§ PROBLEM DETAILS:
Pictures are to be left out, and every entry repeated exactly.

§ Code change snippets:
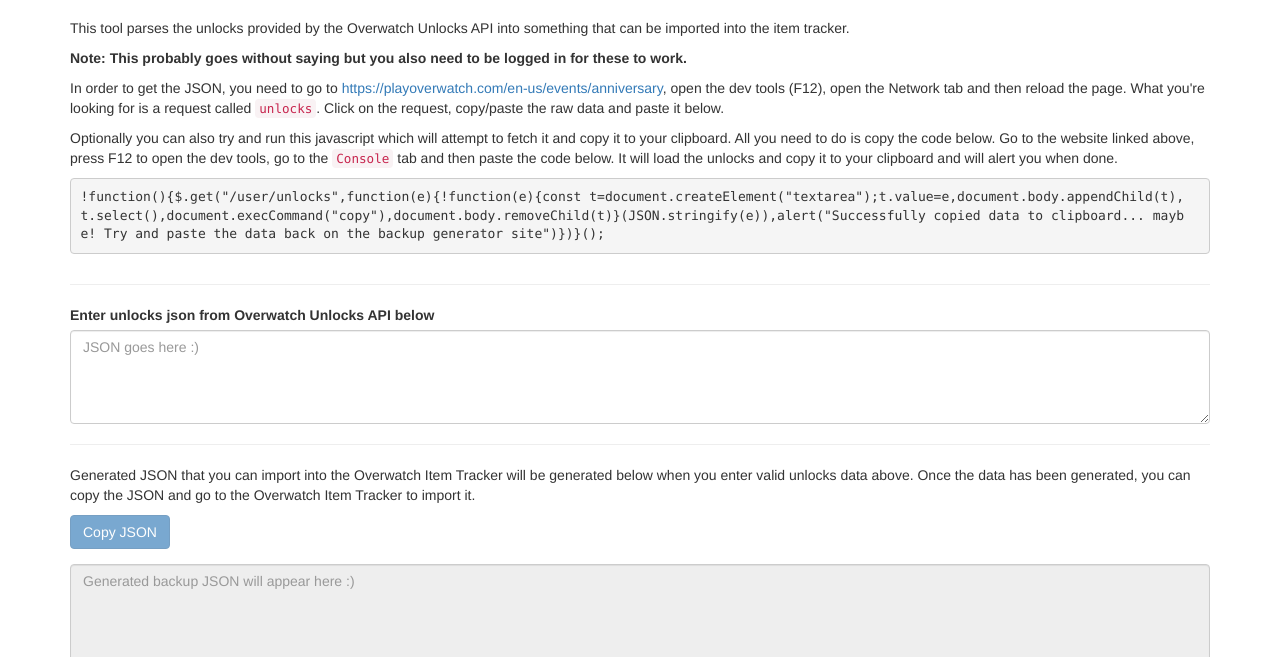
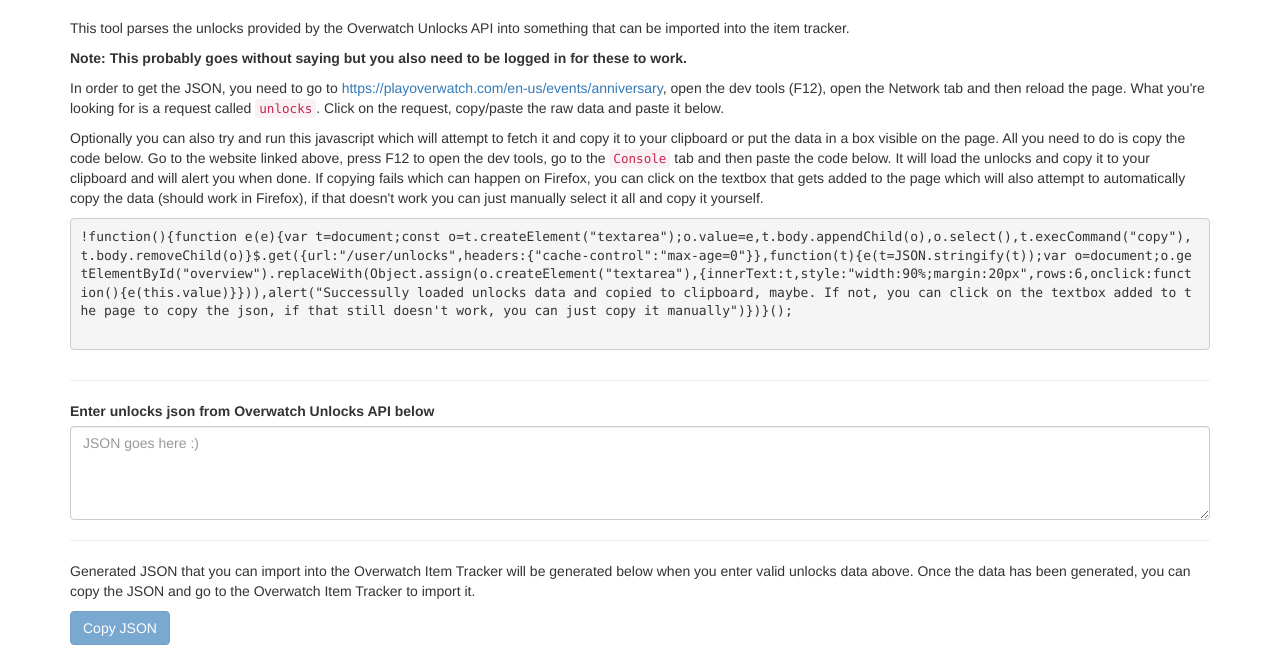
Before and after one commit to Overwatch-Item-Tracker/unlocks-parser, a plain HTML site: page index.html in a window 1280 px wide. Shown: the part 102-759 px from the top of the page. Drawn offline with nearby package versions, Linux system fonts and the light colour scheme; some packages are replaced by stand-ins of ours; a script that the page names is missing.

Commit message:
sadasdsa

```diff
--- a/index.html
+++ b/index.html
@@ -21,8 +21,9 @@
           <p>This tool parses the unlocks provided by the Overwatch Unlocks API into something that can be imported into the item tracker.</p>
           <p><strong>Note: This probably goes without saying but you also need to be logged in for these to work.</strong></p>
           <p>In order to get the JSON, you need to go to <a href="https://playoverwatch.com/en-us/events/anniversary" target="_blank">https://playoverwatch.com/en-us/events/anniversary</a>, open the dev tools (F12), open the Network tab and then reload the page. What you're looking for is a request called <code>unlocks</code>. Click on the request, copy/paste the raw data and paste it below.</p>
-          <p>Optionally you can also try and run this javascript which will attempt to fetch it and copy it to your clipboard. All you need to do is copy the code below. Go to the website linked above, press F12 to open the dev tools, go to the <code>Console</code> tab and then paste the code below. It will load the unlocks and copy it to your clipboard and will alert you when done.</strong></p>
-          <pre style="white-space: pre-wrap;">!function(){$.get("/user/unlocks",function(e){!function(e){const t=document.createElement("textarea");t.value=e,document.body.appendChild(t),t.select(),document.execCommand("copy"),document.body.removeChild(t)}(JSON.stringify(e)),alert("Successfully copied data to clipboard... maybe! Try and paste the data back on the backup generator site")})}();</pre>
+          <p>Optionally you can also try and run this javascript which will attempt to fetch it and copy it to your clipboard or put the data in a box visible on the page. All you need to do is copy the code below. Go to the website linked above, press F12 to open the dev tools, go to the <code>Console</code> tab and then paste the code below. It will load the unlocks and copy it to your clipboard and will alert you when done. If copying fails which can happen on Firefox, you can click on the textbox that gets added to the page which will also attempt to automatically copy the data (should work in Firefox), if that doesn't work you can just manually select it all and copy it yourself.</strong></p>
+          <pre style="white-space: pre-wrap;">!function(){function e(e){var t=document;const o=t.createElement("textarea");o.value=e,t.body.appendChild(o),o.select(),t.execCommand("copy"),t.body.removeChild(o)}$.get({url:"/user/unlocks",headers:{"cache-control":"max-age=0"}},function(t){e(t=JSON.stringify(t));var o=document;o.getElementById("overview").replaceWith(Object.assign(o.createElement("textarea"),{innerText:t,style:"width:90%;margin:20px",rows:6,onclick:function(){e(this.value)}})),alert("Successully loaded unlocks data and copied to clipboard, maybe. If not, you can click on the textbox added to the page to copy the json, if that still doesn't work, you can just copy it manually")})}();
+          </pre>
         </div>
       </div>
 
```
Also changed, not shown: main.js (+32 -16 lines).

§ ANSWER SECTION:
Before and after one commit to Overwatch-Item-Tracker/unlocks-parser, a plain HTML site: page index.html in a window 1280 px wide. Shown: the part 102-759 px from the top of the page. Drawn offline with nearby package versions, Linux system fonts and the light colour scheme; some packages are replaced by stand-ins of ours; a script that the page names is missing.

Commit message:
sadasdsa

```diff
--- a/index.html
+++ b/index.html
@@ -21,8 +21,9 @@
           <p>This tool parses the unlocks provided by the Overwatch Unlocks API into something that can be imported into the item tracker.</p>
           <p><strong>Note: This probably goes without saying but you also need to be logged in for these to work.</strong></p>
           <p>In order to get the JSON, you need to go to <a href="https://playoverwatch.com/en-us/events/anniversary" target="_blank">https://playoverwatch.com/en-us/events/anniversary</a>, open the dev tools (F12), open the Network tab and then reload the page. What you're looking for is a request called <code>unlocks</code>. Click on the request, copy/paste the raw data and paste it below.</p>
-          <p>Optionally you can also try and run this javascript which will attempt to fetch it and copy it to your clipboard. All you need to do is copy the code below. Go to the website linked above, press F12 to open the dev tools, go to the <code>Console</code> tab and then paste the code below. It will load the unlocks and copy it to your clipboard and will alert you when done.</strong></p>
-          <pre style="white-space: pre-wrap;">!function(){$.get("/user/unlocks",function(e){!function(e){const t=document.createElement("textarea");t.value=e,document.body.appendChild(t),t.select(),document.execCommand("copy"),document.body.removeChild(t)}(JSON.stringify(e)),alert("Successfully copied data to clipboard... maybe! Try and paste the data back on the backup generator site")})}();</pre>
+          <p>Optionally you can also try and run this javascript which will attempt to fetch it and copy it to your clipboard or put the data in a box visible on the page. All you need to do is copy the code below. Go to the website linked above, press F12 to open the dev tools, go to the <code>Console</code> tab and then paste the code below. It will load the unlocks and copy it to your clipboard and will alert you when done. If copying fails which can happen on Firefox, you can click on the textbox that gets added to the page which will also attempt to automatically copy the data (should work in Firefox), if that doesn't work you can just manually select it all and copy it yourself.</strong></p>
+          <pre style="white-space: pre-wrap;">!function(){function e(e){var t=document;const o=t.createElement("textarea");o.value=e,t.body.appendChild(o),o.select(),t.execCommand("copy"),t.body.removeChild(o)}$.get({url:"/user/unlocks",headers:{"cache-control":"max-age=0"}},function(t){e(t=JSON.stringify(t));var o=document;o.getElementById("overview").replaceWith(Object.assign(o.createElement("textarea"),{innerText:t,style:"width:90%;margin:20px",rows:6,onclick:function(){e(this.value)}})),alert("Successully loaded unlocks data and copied to clipboard, maybe. If not, you can click on the textbox added to the page to copy the json, if that still doesn't work, you can just copy it manually")})}();
+          </pre>
         </div>
       </div>
 
```
Also changed, not shown: main.js (+32 -16 lines).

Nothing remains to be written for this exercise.